-- INPUT DATA follows --

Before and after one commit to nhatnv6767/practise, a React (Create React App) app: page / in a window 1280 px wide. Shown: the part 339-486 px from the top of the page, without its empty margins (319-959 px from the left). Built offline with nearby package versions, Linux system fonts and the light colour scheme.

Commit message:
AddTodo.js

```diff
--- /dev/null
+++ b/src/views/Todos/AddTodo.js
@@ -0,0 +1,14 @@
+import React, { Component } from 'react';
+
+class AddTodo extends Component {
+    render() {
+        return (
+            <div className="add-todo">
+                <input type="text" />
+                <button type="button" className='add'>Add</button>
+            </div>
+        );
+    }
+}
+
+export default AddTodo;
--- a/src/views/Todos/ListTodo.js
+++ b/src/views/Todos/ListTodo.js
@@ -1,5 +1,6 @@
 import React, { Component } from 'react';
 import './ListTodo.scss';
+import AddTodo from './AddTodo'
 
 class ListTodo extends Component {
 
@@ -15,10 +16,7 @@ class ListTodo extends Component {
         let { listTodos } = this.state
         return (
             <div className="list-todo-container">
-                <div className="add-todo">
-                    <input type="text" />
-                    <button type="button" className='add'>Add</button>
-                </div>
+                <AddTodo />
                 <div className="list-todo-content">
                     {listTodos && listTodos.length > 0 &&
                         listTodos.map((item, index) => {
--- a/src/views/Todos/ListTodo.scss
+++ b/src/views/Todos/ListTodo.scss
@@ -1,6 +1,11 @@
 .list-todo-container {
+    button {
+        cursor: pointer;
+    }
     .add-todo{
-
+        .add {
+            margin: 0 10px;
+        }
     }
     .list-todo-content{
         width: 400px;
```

-- INPUT DATA concluded --

ASSIGNMENT :: Scan the entries above for the string "extends", and copy every line where it turns up.

SOLUTION BELOW ::
+class AddTodo extends Component {
 class ListTodo extends Component {
@@ -15,10 +16,7 @@ class ListTodo extends Component {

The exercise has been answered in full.